Traditional telcos looking for growth have embraced the opportunity. WindstreamWIN +0.24% , CenturyLink CTL +1.28% , Frontier Communications FTR +0.87% and Lumos Networks LMOS +4.30% (the wireline arm of NTELOS that was spun out late last year) are all in the game, running fiber from towers to existing fiber networks that they’ve bought or built over the past several years.
CenturyLink, which is the third largest telco following its acquisition of Qwest in 2011, expects to connect between 4,000-5,000 towers this year, bringing its total to around 15,000. Windstream upped its capex budget for 2012 in order to capitalize on wireless provider demands for improved backhaul, and CEO Jeff Gardner said at an investment conference last month, “In market we’re earning in excess of our cost of capital and out of market it’s totally incremental revenue that we’ve won versus incumbent LECs and cable companies.
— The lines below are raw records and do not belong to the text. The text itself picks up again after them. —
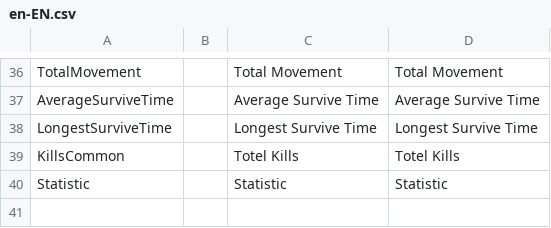
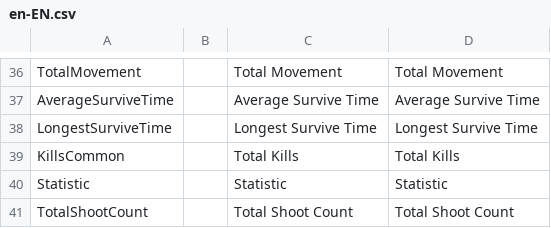
Before and after one commit to BurovAlexProgrammer/Portfolio-Shooter_Old, a CSV file: Assets/_Project/Data/Locales/en-EN.csv, drawn as a sheet; only a part is shown, gaps mark what is left out.

```diff
--- a/Assets/_Project/Data/Locales/en-EN.csv
+++ b/Assets/_Project/Data/Locales/en-EN.csv
@@ -38,3 +38,4 @@ AverageSurviveTime;;Average Survive Time;Average Survive Time;
 LongestSurviveTime;;Longest Survive Time;Longest Survive Time;
-KillsCommon;;Totel Kills;Totel Kills;
+KillsCommon;;Total Kills;Total Kills;
 Statistic;;Statistic;Statistic;
+TotalShootCount;;Total Shoot Count;Total Shoot Count;
```
Also changed, not shown: Assets/_Project/Data/Locales/ru-RU.csv, 21 other files.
We’re getting better and better at this and we’re going to spend $250 million on fiber to the tower projects.”
And Lumos said in a recent company presentation that monthly recurring revenue from selling backhaul services to the top six wireless carriers grew 41% annually from 2007 to 2011. The cable companies are rushing in as well — Time Warner Cable TWC +1.26% said its wireless backhaul revenue doubled in the second quarter versus 2011.
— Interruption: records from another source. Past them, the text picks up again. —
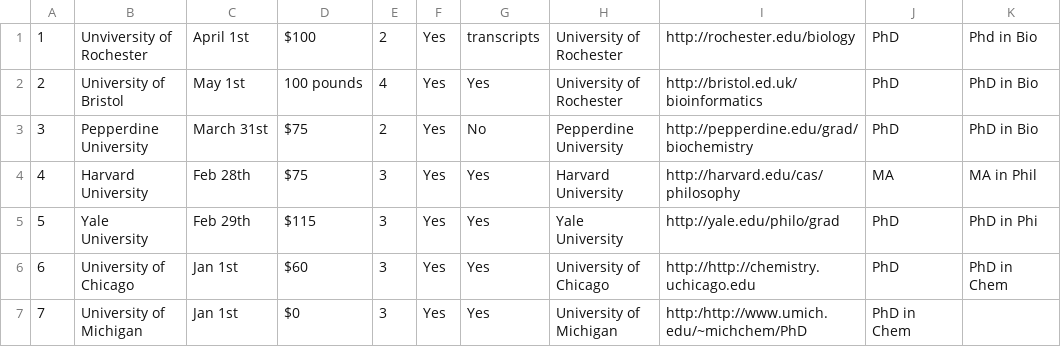
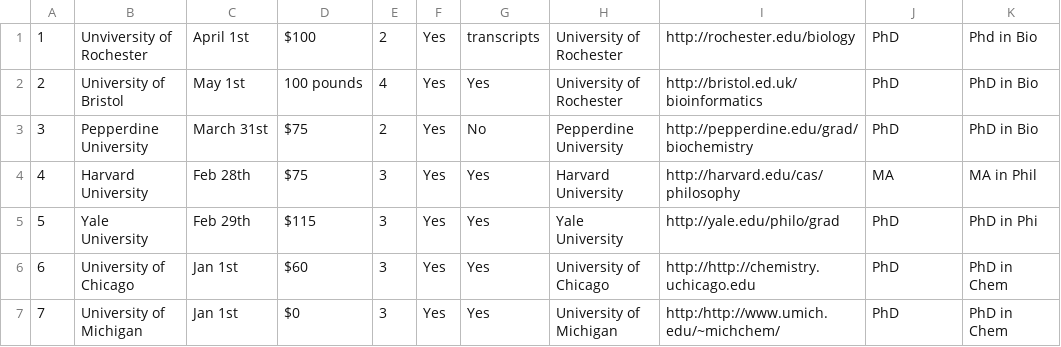
Before and after one commit to jbernie2/csc210final, a CSV file: other/proginfo.csv, drawn as a sheet.

Commit message:
fixed the csv file

```diff
--- a/other/proginfo.csv
+++ b/other/proginfo.csv
@@ -6,2 +6,2 @@
 6,University of Chicago,Jan 1st,$60,3,Yes,Yes,University of Chicago,http://http://chemistry.uchicago.edu,PhD,PhD in Chem
-7,University of Michigan,Jan 1st,$0,3,Yes,Yes,University of Michigan,http:/http://www.umich.edu/~michchem/PhD,PhD in Chem
+7,University of Michigan,Jan 1st,$0,3,Yes,Yes,University of Michigan,http:/http://www.umich.edu/~michchem/,PhD,PhD in Chem
```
Does this mean we want to start buying up shares in Windstream or Time Warner Cable for the Revolution Investing portfolio? Probably not. High growth in a small revenue segment doesn’t fully offset declines in your biggest segment — like wireline voice revenue for a telco like Windstream or falling cable subscribers at TWC.
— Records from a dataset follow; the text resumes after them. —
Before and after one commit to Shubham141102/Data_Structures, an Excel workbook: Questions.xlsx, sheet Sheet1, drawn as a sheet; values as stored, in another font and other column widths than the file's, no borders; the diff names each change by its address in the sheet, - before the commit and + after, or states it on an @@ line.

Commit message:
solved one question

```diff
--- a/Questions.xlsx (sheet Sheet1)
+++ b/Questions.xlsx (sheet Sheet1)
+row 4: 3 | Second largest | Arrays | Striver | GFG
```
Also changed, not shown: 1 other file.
But there may be opportunities to invest in the FTTT trend and/or “enhanced backhaul.” One of our current Revolution Investing holdings, Broadcom BRCM -2.46% unveiled a new line of switch solutions last winter “optimized to meet the bandwidth, scalability and efficiency demands of the fast growing small cell base station market. The BCM56240 series, which is based on Broadcom’s award winning StrataXGS architecture, offers the functionality of up to four stand-alone components on a single chip.” Deployment of small cell base stations (picocells, femtocells, microcells) is another way that service providers are working to alleviate data congestion — but it takes spectrum, which is also a scarcity in many markets. Still, it’s another arrow in Broadcom’s quiver and we’re still bullish on Broadcom’s Apple/iPhone relationship upside.
There are two more names familiar to RI readers that are also targeting the FTTT push: Level 3 Communications LVLT -7.31% and Corning GLW -8.65% . We exited our positions in both — LVLT just a few months ago because its lofty debt levels continue to scare off investors and second quarter results were underwhelming. No change at this time on that call, though we’ll be watching to see if/when LVLT can get the ship turned around. GLW was a losing trade for us back in 2010 after the Gorilla Glass movement failed to meet expectations. But with fiber deployment back in vogue, it might be time to reexamine Corning.